Cc:vince.kaminski@enron.com, vasant.shanbhogue@enron.com, john.best@enron.com,david.hoog@enron.com, greg.whalley@enron.com, per.sekse@enron.com, chip.schneider@enron.com
Bcc:vince.kaminski@enron.com, vasant.shanbhogue@enron.com, john.best@enron.com,david.hoog@enron.com, greg.whalley@enron.com, per.sekse@enron.com, chip.schneider@enron.com
Date:Thu, 31 May 2001 15:59:00 -0700 (PDT)

Working with Amitava Dhar, Vasant Shanbhogue and John Best, we completed
the following analysis to determine max loss for our portfolio of
transactions for the balance of 2001.

A Model simulation yields max loss of less than $60 million for our total
portfolio in 2001.

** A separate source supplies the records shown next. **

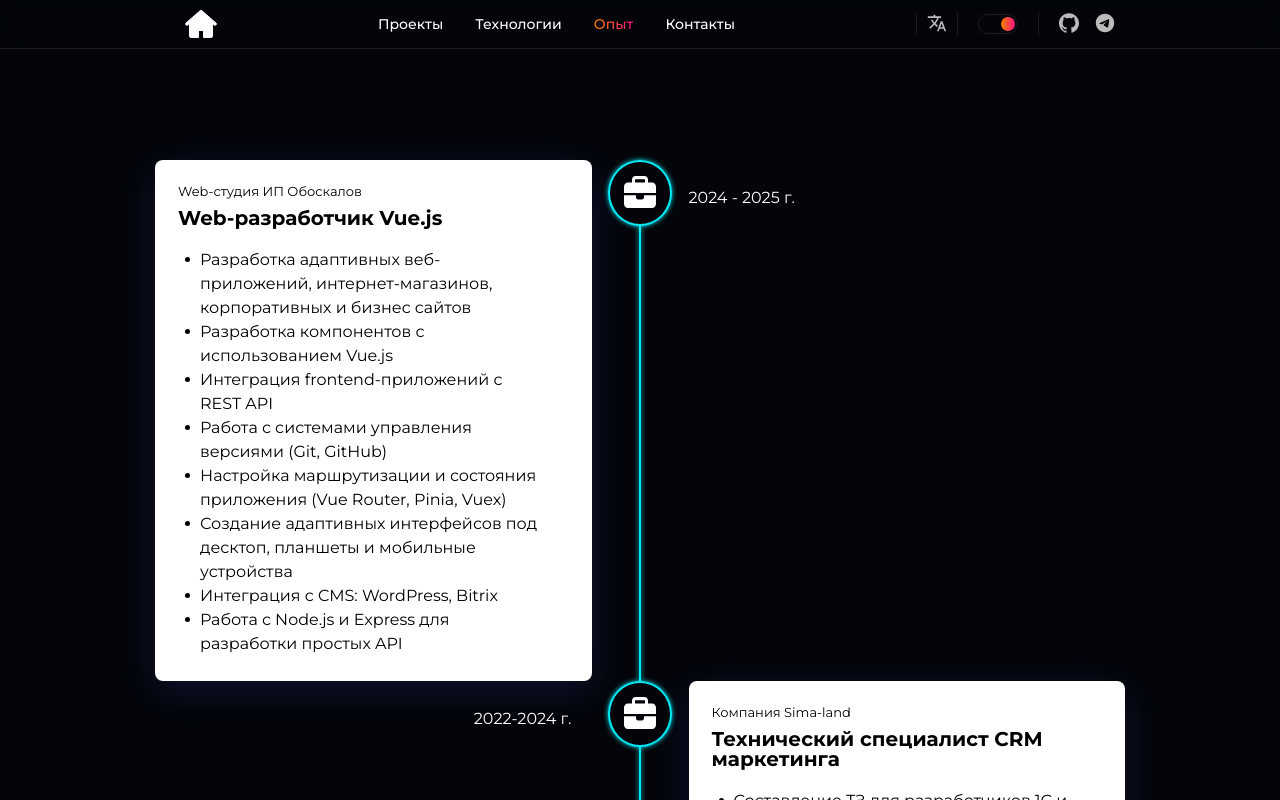
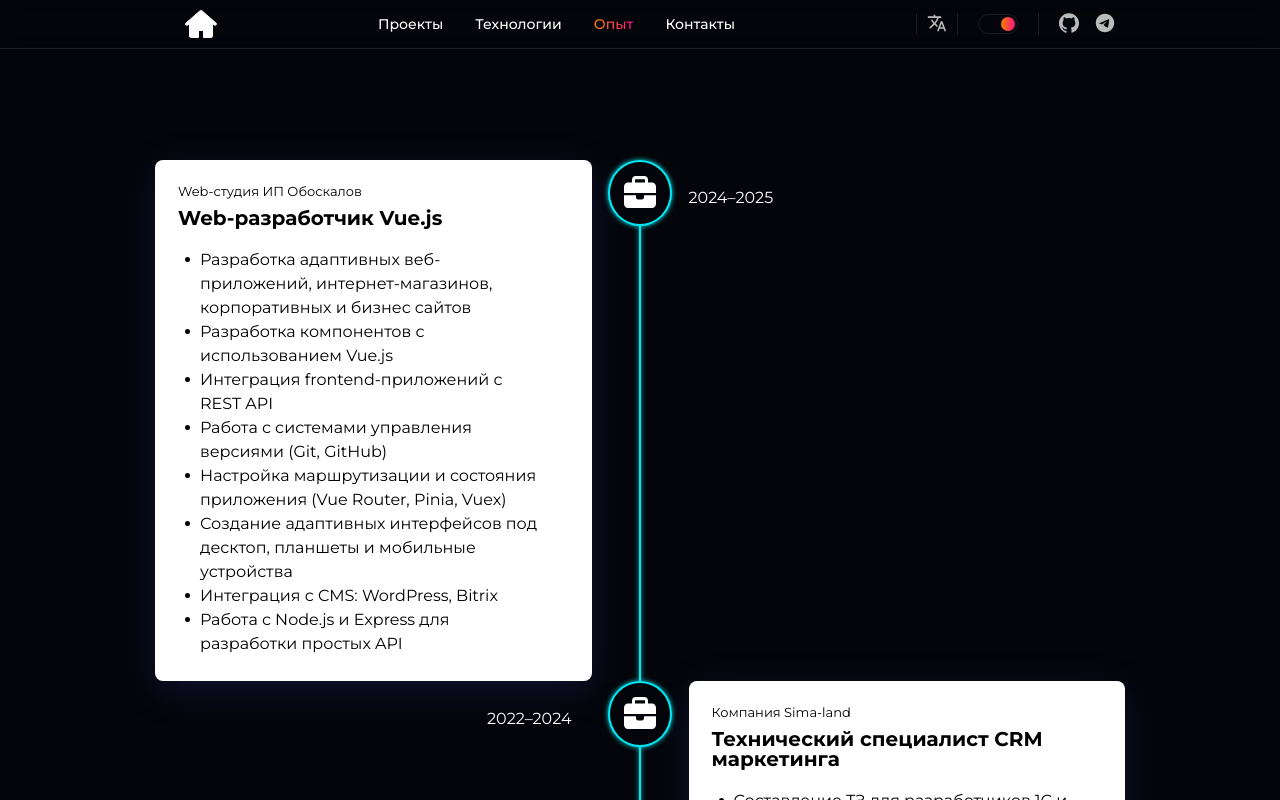
Before and after one commit to ron1ndev/ron1Code, a Vue app: page /Experience in a window 1280 px wide. Shown: the top 800 px of the page. Built offline with nearby package versions, Linux system fonts and the light colour scheme.

Commit message:
configured translate experience page

```diff
--- a/src/main.ts
+++ b/src/main.ts
@@ -66,7 +66,59 @@ const i18n = createI18n({
           baseStack:'Base stack',
         },
         btnViewProject:'View'
-      }
+      },
+      experiences: [
+        {
+          subtitle: 'Web Studio, IP Oboskalov',
+          title: 'Vue.js Web Developer',
+          items: [
+            'Development of responsive web apps, e-commerce stores, and corporate websites.',
+            'Component development using Vue.js.',
+            'Frontend integration with REST APIs.',
+            'Working with version control systems (Git, GitHub).',
+            'Configuring routing and state (Vue Router, Pinia, Vuex).',
+            'Creating responsive interfaces for desktop, tablet, and mobile.',
+            'CMS integration: WordPress, Bitrix.',
+            'Using Node.js and Express to develop simple APIs.',
+          ],
+          year: '2024–2025',
+          isCurrent: true,
+        },
+        {
+          subtitle: 'Sima-land Company',
+          title: 'CRM Marketing Technical Specialist',
+          items: [
+            'Writing technical specs for 1C developers and integrating systems.',
+            'Managing projects related to email, push, and SMS integration.',
+            'Customer base segmentation for personalized campaigns.',
+            'Development and maintenance of automated emails and notifications.',
+            'Scenario setup and dynamic content via Mindbox platform.',
+            'API integration for automation of mailings and data.',
+            'Collaboration with developers and project managers.',
+          ],
+          year: '2022–2024',
+        },
+        {
+          subtitle: 'Sima-land Company',
+          title: 'Frontend Developer',
+          items: [
+            'Development and maintenance of responsive emails and landing pages using HTML/CSS/JS.',
+            'Layout and improvement of landing pages based on mockups, including mobile adaptation.',
+            'Setup and integration of automated emails with mailing platforms.',
+            'Cross-browser and cross-client compatibility testing.',
+          ],
+          year: '2021',
+        },
+        {
+          subtitle: 'Freelance',
+          title: 'HTML/CSS Developer',
+          items: [
+            'Layout and redesign of individual pages for a university website.',
+            'Responsive landing page development on demand.',
+          ],
+          year: '2020',
+        },
+      ],
     },
     ru: {
       hero: {
@@ -120,7 +172,59 @@ const i18n = createI18n({
           baseStack:'Базовый стек',
         },
         btnViewProject:'Посмотреть'
-      }
+      },
+      experiences: [
+        {
+          subtitle: 'Web-студия ИП Обоскалов',
+          title: 'Web-разработчик Vue.js',
+          items: [
+            'Разработка адаптивных веб-приложений, интернет-магазинов, корпоративных и бизнес сайтов',
+            'Разработка компонентов с использованием Vue.js',
+            'Интеграция frontend-приложений с REST API',
+            'Работа с системами управления версиями (Git, GitHub)',
+            'Настройка маршрутизации и состояния приложения (Vue Router, Pinia, Vuex)',
+            'Создание адаптивных интерфейсов под десктоп, планшеты и мобильные устройства',
+            'Интеграция с CMS: WordPress, Bitrix',
+            'Работа с Node.js и Express для разработки простых API',
+          ],
+          year: '2024–2025',
+          isCurrent: true,
+        },
+        {
+          subtitle: 'Компания Sima-land',
+          title: 'Технический специалист CRM маркетинга',
+          items: [
+            'Составление ТЗ для разработчиков 1С и интеграция систем.',
+            'Ведение проектов по интеграции email, push и SMS-рассылок.',
+            'Сегментация клиентской базы для персонализированных рассылок.',
+            'Разработка и поддержка автоматических писем и уведомлений.',
+            'Настройка сценариев рассылок и динамического контента через платформу Mindbox',
+            'Интеграция с API для автоматизации рассылок и данных.',
+            'Взаимодействие с разработчиками и менеджерами проектов.',
+          ],
+          year: '2022–2024',
+        },
+        {
+          subtitle: 'Компания Sima-land',
+          title: 'Верстальщик',
+          items: [
+            'Разработка и поддержка адаптивных писем и лендингов с использованием HTML/CSS/JS.',
+            'Верстка и доработка лендингов на основе макетов, включая адаптацию под мобильные устройства.',
+            'Настройка и интеграция автоматических писем с платформами рассылок.',
+            'Тестирование кросс-браузерной и кросс-клиентской совместимости.',
+          ],
+          year: '2021',
+        },
+        {
+          subtitle: 'Фриланс',
+          title: 'Верстальщик',
+          items: [
+            'Вёрстка и редизайн отдельных страниц для сайта университета.',
+            'Верстка адаптивных лендингов под заказ',
+          ],
+          year: '2020',
+        },
+      ],
     }
   }
 
--- a/src/views/experience/experience-item/experience-item.vue
+++ b/src/views/experience/experience-item/experience-item.vue
@@ -67,7 +67,7 @@ onUnmounted(()=>{
 
                 <li class="info-experience__item" v-for="item in experience.items" :key="item">{{ item }}</li>
             </ul>
-            <div class="info-experience__year">{{ experience.year }} г.</div>
+            <div class="info-experience__year">{{ experience.year }}</div>
         </div>
         <div class="test">
             <div class="item-experience__img">
@@ -77,7 +77,7 @@ onUnmounted(()=>{
             </div>
     </div>
         <div class="item-experience__year" :class="{'item-experience__year-reverse': isReverse }">
-            {{ experience.year }} г.
+            {{ experience.year }}
         </div>
     </div>
 </template>
--- a/src/views/experience/experience.vue
+++ b/src/views/experience/experience.vue
@@ -2,59 +2,67 @@
 import Header from '@/components/header/header.vue';
 import MobileMenu from '@/components/mobile-menu/mobileMenu.vue';
 import ExperienceItem from '../experience/experience-item/experience-item.vue'
+import { computed } from 'vue';
 
-const experiences = [
-  {
-    subtitle: 'Фриланс',
-    title:'Верстальщик',
-    items:[
-      'Вёрстка и редизайн отдельных страниц для сайта университета.',
-      'Верстка адаптивных лендингов под заказ'
-    ],
-    year: '2020',
-  },
-  {
-    subtitle: 'Компания Sima-land',
-    title:'Верстальщик',
-    items:[
-      'Разработка и поддержка адаптивных писем и лендингов с использованием HTML/CSS/JS.',
-      'Верстка и доработка лендингов на основе макетов, включая адаптацию под мобильные устройства.',
-      'Настройка и интеграция автоматических писем с платформами рассылок.',
-      'Тестирование кросс-браузерной и кросс-клиентской совместимости.',
-    ],
-    year: '2021',
-  },
-  {
-    subtitle: 'Компания Sima-land',
-    title:'Технический специалист CRM маркетинга',
-    items:[
-      'Составление ТЗ для разработчиков 1С и интеграция систем.',
-      'Ведение проектов по интеграции email, push и SMS-рассылок.',
-      'Сегментация клиентской базы для персонализированных рассылок.',
-      'Разработка и поддержка автоматических писем и уведомлений.',
-      'Настройка сценариев рассылок и динамического контента через платформу Mindbox',
-      'Интеграция с API для автоматизации рассылок и данных.',
-      'Взаимодействие с разработчиками и менеджерами проектов.',
-    ],
-    year: '2022-2024',
-  },
-  {
-    subtitle: 'Web-студия ИП Обоскалов',
-    title:'Web-разработчик Vue.js',
-    items:[
-      'Разработка адаптивных веб-приложений, интернет-магазинов, корпоративных и бизнес сайтов',
-      'Разработка компонентов с использованием Vue.js',
-      'Интеграция frontend-приложений с REST API',
-      'Работа с системами управления версиями (Git, GitHub)',
-      'Настройка маршрутизации и состояния приложения (Vue Router, Pinia, Vuex)',
-      'Создание адаптивных интерфейсов под десктоп, планшеты и мобильные устройства',
-      'Интеграция с CMS: WordPress, Bitrix',
-      'Работа с Node.js и Express для разработки простых API',
-    ],
-    year: '2024 - 2025',
-    isCurrent:true,
-  }
-]
+import { useI18n } from 'vue-i18n'
+
+const { locale, messages } = useI18n()
+
+const experiences = computed(() => messages.value[locale.value].experiences)
+
+
+// const experiences = [
+//   {
+//     subtitle: 'Фриланс',
+//     title:'Верстальщик',
+//     items:[
+//       'Вёрстка и редизайн отдельных страниц для сайта университета.',
+//       'Верстка адаптивных лендингов под заказ'
+//     ],
+//     year: '2020',
+//   },
+//   {
+//     subtitle: 'Компания Sima-land',
+//     title:'Верстальщик',
+//     items:[
+//       'Разработка и поддержка адаптивных писем и лендингов с использованием HTML/CSS/JS.',
+//       'Верстка и доработка лендингов на основе макетов, включая адаптацию под мобильные устройства.',
+//       'Настройка и интеграция автоматических писем с платформами рассылок.',
+//       'Тестирование кросс-браузерной и кросс-клиентской совместимости.',
+//     ],
+//     year: '2021',
+//   },
+//   {
+//     subtitle: 'Компания Sima-land',
+//     title:'Технический специалист CRM маркетинга',
+//     items:[
+//       'Составление ТЗ для разработчиков 1С и интеграция систем.',
+//       'Ведение проектов по интеграции email, push и SMS-рассылок.',
+//       'Сегментация клиентской базы для персонализированных рассылок.',
+//       'Разработка и поддержка автоматических писем и уведомлений.',
+//       'Настройка сценариев рассылок и динамического контента через платформу Mindbox',
+//       'Интеграция с API для автоматизации рассылок и данных.',
+//       'Взаимодействие с разработчиками и менеджерами проектов.',
+//     ],
+//     year: '2022-2024',
+//   },
+//   {
+//     subtitle: 'Web-студия ИП Обоскалов',
+//     title:'Web-разработчик Vue.js',
+//     items:[
+//       'Разработка адаптивных веб-приложений, интернет-магазинов, корпоративных и бизнес сайтов',
+//       'Разработка компонентов с использованием Vue.js',
+//       'Интеграция frontend-приложений с REST API',
+//       'Работа с системами управления версиями (Git, GitHub)',
+//       'Настройка маршрутизации и состояния приложения (Vue Router, Pinia, Vuex)',
+//       'Создание адаптивных интерфейсов под десктоп, планшеты и мобильные устройства',
+//       'Интеграция с CMS: WordPress, Bitrix',
+//       'Работа с Node.js и Express для разработки простых API',
+//     ],
+//     year: '2024 - 2025',
+//     isCurrent:true,
+//   }
+// ]
 
 </script>
 
@@ -65,7 +73,7 @@ const experiences = [
           <div class="experience__content _container">
               <div class="experience__chapter chapter-experience">
 
-                <ExperienceItem v-for="(item,index) in experiences.reverse()" :key="item.year + index"
+                <ExperienceItem v-for="(item,index) in experiences" :key="item.year + index"
                 :experience="item"
                 :index="index"/>
               </div>
```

Comments: We ran several simulations in the model with 10,000 trials
showing a max loss without hedges of $49,500,000 - $52,000,000. In
otherwords, the highest possible loss experienced in all runs was less than
$52 million. We also ran one simulation at 30,000 trials and the max loss
did not vary significantly from the earlier trials. Our conclusion from the
results of the model runs is that the 1 in 100,000 trial would produce a max
loss (P99.999) of less than $60 million vs the notional P100 payout of $280

This does not address the "Venus falling into the Sun" scenario. Since
running the simulation does not produce a max loss approaching the P100, we
had to go outside the model and create a spread sheet that would force a
scenario that generated the full loss.

B. Worst case scenario of all units down on day 1 hits maximum payout of
$280 million over 5 days.

Comments: In the spread sheet we assumed an unrealistic scenario that all
units go down on day one for 5 days. Taking the total MWh covered for each
unit, we then calculated the power price necessary to hit the maximum dollar
payout for each unit given a 5 day outage. The 5 day price spike for each
power market ranged from $1,500 in Entergy to $700 in PJM. Under this
unrealistic scenario we would reach our maximum payout of $280 million in 5

C. Power option hedges generate offsetting cash value of $ 215 million,
reducing our net P100 exposure to less than $65 million

Comments: We then layered our proposed hedging strategy on top of the
unrealistic spread sheet scenario in 2 above. Assuming the 5 day price spike
replicated the forward curve in the MidWest during 1999, a spot market at
$1,500 pulled forward prices up to a range of $250-$300/MWh. The option
hedges we would put in place would cost $14-15 million and would yield $215mm
in positive MTM to offset the payout of $280 million, giving us the net
Maximun risk of $65 million.

We need to present our calculations to Vince tomorrow morning to get his sign
off and can then go over the analysis in detail with you and Greg immediately
afterwards. We are still not recommending we put the full hedge in place to
cover this unrealistic scenareo, but the analysis shows we can significantly
cover the tail risk in our book without having insurance in place. Our
recommendation remains to put a smaller hedge in place while we continue to
pursue a insurance partner during the month of June.

Speak to you tomorrow.